Aim of the exercise: The whole listing is to be returned exactly.

### Data section

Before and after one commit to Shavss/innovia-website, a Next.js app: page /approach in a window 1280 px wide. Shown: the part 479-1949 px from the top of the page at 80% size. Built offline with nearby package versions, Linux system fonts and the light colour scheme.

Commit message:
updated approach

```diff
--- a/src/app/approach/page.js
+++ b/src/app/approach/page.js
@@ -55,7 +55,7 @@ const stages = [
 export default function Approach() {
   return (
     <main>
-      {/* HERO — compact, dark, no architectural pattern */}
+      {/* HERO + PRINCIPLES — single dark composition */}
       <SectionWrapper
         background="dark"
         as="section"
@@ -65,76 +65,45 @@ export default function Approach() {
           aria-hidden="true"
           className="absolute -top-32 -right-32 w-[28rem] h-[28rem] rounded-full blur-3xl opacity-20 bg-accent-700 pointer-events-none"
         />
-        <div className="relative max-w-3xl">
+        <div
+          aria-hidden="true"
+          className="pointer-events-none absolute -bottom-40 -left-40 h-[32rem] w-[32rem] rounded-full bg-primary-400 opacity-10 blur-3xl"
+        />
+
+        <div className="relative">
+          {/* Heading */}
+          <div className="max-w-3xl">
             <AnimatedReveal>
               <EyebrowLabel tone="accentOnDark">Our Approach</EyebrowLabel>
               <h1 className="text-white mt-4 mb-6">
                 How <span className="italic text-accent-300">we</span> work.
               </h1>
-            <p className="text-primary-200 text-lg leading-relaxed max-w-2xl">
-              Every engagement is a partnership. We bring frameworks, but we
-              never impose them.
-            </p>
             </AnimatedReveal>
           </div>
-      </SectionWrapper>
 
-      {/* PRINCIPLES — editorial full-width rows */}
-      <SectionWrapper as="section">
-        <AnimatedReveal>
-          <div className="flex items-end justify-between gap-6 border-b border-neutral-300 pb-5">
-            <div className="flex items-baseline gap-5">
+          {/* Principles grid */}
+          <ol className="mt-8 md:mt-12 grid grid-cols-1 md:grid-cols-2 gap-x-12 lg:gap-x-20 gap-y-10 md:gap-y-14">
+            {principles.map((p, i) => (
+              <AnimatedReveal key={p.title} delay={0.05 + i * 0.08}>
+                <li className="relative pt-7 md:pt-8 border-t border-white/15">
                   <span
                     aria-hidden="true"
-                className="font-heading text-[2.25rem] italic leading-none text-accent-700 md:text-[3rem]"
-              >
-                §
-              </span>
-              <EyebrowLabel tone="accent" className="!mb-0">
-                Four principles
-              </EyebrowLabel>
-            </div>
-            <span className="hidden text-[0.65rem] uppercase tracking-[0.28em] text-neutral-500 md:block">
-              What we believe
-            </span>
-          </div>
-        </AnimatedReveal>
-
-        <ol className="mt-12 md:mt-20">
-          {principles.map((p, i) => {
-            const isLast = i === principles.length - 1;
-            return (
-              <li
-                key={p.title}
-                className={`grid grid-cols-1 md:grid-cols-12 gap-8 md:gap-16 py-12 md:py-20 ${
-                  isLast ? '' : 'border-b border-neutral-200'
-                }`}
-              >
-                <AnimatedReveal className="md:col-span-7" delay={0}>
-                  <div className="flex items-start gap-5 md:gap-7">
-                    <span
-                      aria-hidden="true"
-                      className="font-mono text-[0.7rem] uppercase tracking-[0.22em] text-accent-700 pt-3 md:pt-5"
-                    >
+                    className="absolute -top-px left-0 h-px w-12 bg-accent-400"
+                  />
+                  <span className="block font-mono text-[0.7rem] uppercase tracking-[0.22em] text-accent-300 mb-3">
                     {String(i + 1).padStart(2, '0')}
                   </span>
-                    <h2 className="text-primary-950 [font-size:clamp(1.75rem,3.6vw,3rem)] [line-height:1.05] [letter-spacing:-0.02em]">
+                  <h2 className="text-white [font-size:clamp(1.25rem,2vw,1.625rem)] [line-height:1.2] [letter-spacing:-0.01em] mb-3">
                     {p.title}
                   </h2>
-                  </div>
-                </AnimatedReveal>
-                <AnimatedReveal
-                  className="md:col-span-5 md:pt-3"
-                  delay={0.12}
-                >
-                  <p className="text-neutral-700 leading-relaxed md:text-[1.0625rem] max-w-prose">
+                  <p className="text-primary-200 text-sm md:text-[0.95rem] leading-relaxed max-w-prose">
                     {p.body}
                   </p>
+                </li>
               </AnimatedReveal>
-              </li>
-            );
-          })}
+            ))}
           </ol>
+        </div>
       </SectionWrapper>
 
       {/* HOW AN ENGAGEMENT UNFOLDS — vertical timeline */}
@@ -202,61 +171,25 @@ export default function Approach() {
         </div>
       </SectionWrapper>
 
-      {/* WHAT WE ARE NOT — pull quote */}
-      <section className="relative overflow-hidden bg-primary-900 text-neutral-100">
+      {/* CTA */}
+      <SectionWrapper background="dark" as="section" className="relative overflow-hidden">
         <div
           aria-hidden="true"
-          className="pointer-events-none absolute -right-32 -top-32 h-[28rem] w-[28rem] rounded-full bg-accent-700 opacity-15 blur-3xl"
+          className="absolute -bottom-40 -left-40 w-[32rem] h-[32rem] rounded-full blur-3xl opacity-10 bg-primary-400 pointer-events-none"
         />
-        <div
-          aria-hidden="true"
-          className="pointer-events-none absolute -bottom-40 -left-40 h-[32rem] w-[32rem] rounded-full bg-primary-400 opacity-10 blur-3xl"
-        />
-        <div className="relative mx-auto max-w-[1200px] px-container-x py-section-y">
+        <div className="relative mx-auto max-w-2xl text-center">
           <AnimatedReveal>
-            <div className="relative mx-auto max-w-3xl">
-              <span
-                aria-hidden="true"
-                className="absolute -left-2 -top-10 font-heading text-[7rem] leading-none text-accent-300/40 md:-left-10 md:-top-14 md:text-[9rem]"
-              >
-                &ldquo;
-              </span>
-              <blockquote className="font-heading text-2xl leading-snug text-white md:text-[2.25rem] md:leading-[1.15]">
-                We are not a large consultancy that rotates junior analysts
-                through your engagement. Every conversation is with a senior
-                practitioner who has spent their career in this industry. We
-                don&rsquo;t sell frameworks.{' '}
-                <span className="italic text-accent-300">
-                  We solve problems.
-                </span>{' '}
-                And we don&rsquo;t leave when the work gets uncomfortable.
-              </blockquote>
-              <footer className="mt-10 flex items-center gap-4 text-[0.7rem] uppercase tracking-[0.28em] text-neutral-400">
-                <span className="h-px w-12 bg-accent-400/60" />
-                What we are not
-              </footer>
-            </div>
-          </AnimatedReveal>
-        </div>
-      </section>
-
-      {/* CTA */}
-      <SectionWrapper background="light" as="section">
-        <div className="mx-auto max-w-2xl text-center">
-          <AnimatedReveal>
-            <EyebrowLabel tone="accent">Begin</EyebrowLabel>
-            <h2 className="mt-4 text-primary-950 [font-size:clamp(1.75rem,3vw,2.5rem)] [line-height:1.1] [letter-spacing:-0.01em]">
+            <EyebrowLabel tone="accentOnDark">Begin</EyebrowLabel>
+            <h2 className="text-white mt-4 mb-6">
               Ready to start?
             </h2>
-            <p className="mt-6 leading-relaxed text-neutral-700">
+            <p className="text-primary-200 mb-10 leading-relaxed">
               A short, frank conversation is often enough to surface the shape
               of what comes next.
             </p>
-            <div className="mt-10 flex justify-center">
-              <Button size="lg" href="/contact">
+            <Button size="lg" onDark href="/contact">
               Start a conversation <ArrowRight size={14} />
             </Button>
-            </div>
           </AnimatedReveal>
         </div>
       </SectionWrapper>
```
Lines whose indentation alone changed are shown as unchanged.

######

Output for this exercise:
Before and after one commit to Shavss/innovia-website, a Next.js app: page /approach in a window 1280 px wide. Shown: the part 479-1949 px from the top of the page at 80% size. Built offline with nearby package versions, Linux system fonts and the light colour scheme.

Commit message:
updated approach

```diff
--- a/src/app/approach/page.js
+++ b/src/app/approach/page.js
@@ -55,7 +55,7 @@ const stages = [
 export default function Approach() {
   return (
     <main>
-      {/* HERO — compact, dark, no architectural pattern */}
+      {/* HERO + PRINCIPLES — single dark composition */}
       <SectionWrapper
         background="dark"
         as="section"
@@ -65,76 +65,45 @@ export default function Approach() {
           aria-hidden="true"
           className="absolute -top-32 -right-32 w-[28rem] h-[28rem] rounded-full blur-3xl opacity-20 bg-accent-700 pointer-events-none"
         />
-        <div className="relative max-w-3xl">
+        <div
+          aria-hidden="true"
+          className="pointer-events-none absolute -bottom-40 -left-40 h-[32rem] w-[32rem] rounded-full bg-primary-400 opacity-10 blur-3xl"
+        />
+
+        <div className="relative">
+          {/* Heading */}
+          <div className="max-w-3xl">
             <AnimatedReveal>
               <EyebrowLabel tone="accentOnDark">Our Approach</EyebrowLabel>
               <h1 className="text-white mt-4 mb-6">
                 How <span className="italic text-accent-300">we</span> work.
               </h1>
-            <p className="text-primary-200 text-lg leading-relaxed max-w-2xl">
-              Every engagement is a partnership. We bring frameworks, but we
-              never impose them.
-            </p>
             </AnimatedReveal>
           </div>
-      </SectionWrapper>
 
-      {/* PRINCIPLES — editorial full-width rows */}
-      <SectionWrapper as="section">
-        <AnimatedReveal>
-          <div className="flex items-end justify-between gap-6 border-b border-neutral-300 pb-5">
-            <div className="flex items-baseline gap-5">
+          {/* Principles grid */}
+          <ol className="mt-8 md:mt-12 grid grid-cols-1 md:grid-cols-2 gap-x-12 lg:gap-x-20 gap-y-10 md:gap-y-14">
+            {principles.map((p, i) => (
+              <AnimatedReveal key={p.title} delay={0.05 + i * 0.08}>
+                <li className="relative pt-7 md:pt-8 border-t border-white/15">
                   <span
                     aria-hidden="true"
-                className="font-heading text-[2.25rem] italic leading-none text-accent-700 md:text-[3rem]"
-              >
-                §
-              </span>
-              <EyebrowLabel tone="accent" className="!mb-0">
-                Four principles
-              </EyebrowLabel>
-            </div>
-            <span className="hidden text-[0.65rem] uppercase tracking-[0.28em] text-neutral-500 md:block">
-              What we believe
-            </span>
-          </div>
-        </AnimatedReveal>
-
-        <ol className="mt-12 md:mt-20">
-          {principles.map((p, i) => {
-            const isLast = i === principles.length - 1;
-            return (
-              <li
-                key={p.title}
-                className={`grid grid-cols-1 md:grid-cols-12 gap-8 md:gap-16 py-12 md:py-20 ${
-                  isLast ? '' : 'border-b border-neutral-200'
-                }`}
-              >
-                <AnimatedReveal className="md:col-span-7" delay={0}>
-                  <div className="flex items-start gap-5 md:gap-7">
-                    <span
-                      aria-hidden="true"
-                      className="font-mono text-[0.7rem] uppercase tracking-[0.22em] text-accent-700 pt-3 md:pt-5"
-                    >
+                    className="absolute -top-px left-0 h-px w-12 bg-accent-400"
+                  />
+                  <span className="block font-mono text-[0.7rem] uppercase tracking-[0.22em] text-accent-300 mb-3">
                     {String(i + 1).padStart(2, '0')}
                   </span>
-                    <h2 className="text-primary-950 [font-size:clamp(1.75rem,3.6vw,3rem)] [line-height:1.05] [letter-spacing:-0.02em]">
+                  <h2 className="text-white [font-size:clamp(1.25rem,2vw,1.625rem)] [line-height:1.2] [letter-spacing:-0.01em] mb-3">
                     {p.title}
                   </h2>
-                  </div>
-                </AnimatedReveal>
-                <AnimatedReveal
-                  className="md:col-span-5 md:pt-3"
-                  delay={0.12}
-                >
-                  <p className="text-neutral-700 leading-relaxed md:text-[1.0625rem] max-w-prose">
+                  <p className="text-primary-200 text-sm md:text-[0.95rem] leading-relaxed max-w-prose">
                     {p.body}
                   </p>
+                </li>
               </AnimatedReveal>
-              </li>
-            );
-          })}
+            ))}
           </ol>
+        </div>
       </SectionWrapper>
 
       {/* HOW AN ENGAGEMENT UNFOLDS — vertical timeline */}
@@ -202,61 +171,25 @@ export default function Approach() {
         </div>
       </SectionWrapper>
 
-      {/* WHAT WE ARE NOT — pull quote */}
-      <section className="relative overflow-hidden bg-primary-900 text-neutral-100">
+      {/* CTA */}
+      <SectionWrapper background="dark" as="section" className="relative overflow-hidden">
         <div
           aria-hidden="true"
-          className="pointer-events-none absolute -right-32 -top-32 h-[28rem] w-[28rem] rounded-full bg-accent-700 opacity-15 blur-3xl"
+          className="absolute -bottom-40 -left-40 w-[32rem] h-[32rem] rounded-full blur-3xl opacity-10 bg-primary-400 pointer-events-none"
         />
-        <div
-          aria-hidden="true"
-          className="pointer-events-none absolute -bottom-40 -left-40 h-[32rem] w-[32rem] rounded-full bg-primary-400 opacity-10 blur-3xl"
-        />
-        <div className="relative mx-auto max-w-[1200px] px-container-x py-section-y">
+        <div className="relative mx-auto max-w-2xl text-center">
           <AnimatedReveal>
-            <div className="relative mx-auto max-w-3xl">
-              <span
-                aria-hidden="true"
-                className="absolute -left-2 -top-10 font-heading text-[7rem] leading-none text-accent-300/40 md:-left-10 md:-top-14 md:text-[9rem]"
-              >
-                &ldquo;
-              </span>
-              <blockquote className="font-heading text-2xl leading-snug text-white md:text-[2.25rem] md:leading-[1.15]">
-                We are not a large consultancy that rotates junior analysts
-                through your engagement. Every conversation is with a senior
-                practitioner who has spent their career in this industry. We
-                don&rsquo;t sell frameworks.{' '}
-                <span className="italic text-accent-300">
-                  We solve problems.
-                </span>{' '}
-                And we don&rsquo;t leave when the work gets uncomfortable.
-              </blockquote>
-              <footer className="mt-10 flex items-center gap-4 text-[0.7rem] uppercase tracking-[0.28em] text-neutral-400">
-                <span className="h-px w-12 bg-accent-400/60" />
-                What we are not
-              </footer>
-            </div>
-          </AnimatedReveal>
-        </div>
-      </section>
-
-      {/* CTA */}
-      <SectionWrapper background="light" as="section">
-        <div className="mx-auto max-w-2xl text-center">
-          <AnimatedReveal>
-            <EyebrowLabel tone="accent">Begin</EyebrowLabel>
-            <h2 className="mt-4 text-primary-950 [font-size:clamp(1.75rem,3vw,2.5rem)] [line-height:1.1] [letter-spacing:-0.01em]">
+            <EyebrowLabel tone="accentOnDark">Begin</EyebrowLabel>
+            <h2 className="text-white mt-4 mb-6">
               Ready to start?
             </h2>
-            <p className="mt-6 leading-relaxed text-neutral-700">
+            <p className="text-primary-200 mb-10 leading-relaxed">
               A short, frank conversation is often enough to surface the shape
               of what comes next.
             </p>
-            <div className="mt-10 flex justify-center">
-              <Button size="lg" href="/contact">
+            <Button size="lg" onDark href="/contact">
               Start a conversation <ArrowRight size={14} />
             </Button>
-            </div>
           </AnimatedReveal>
         </div>
       </SectionWrapper>
```
Lines whose indentation alone changed are shown as unchanged.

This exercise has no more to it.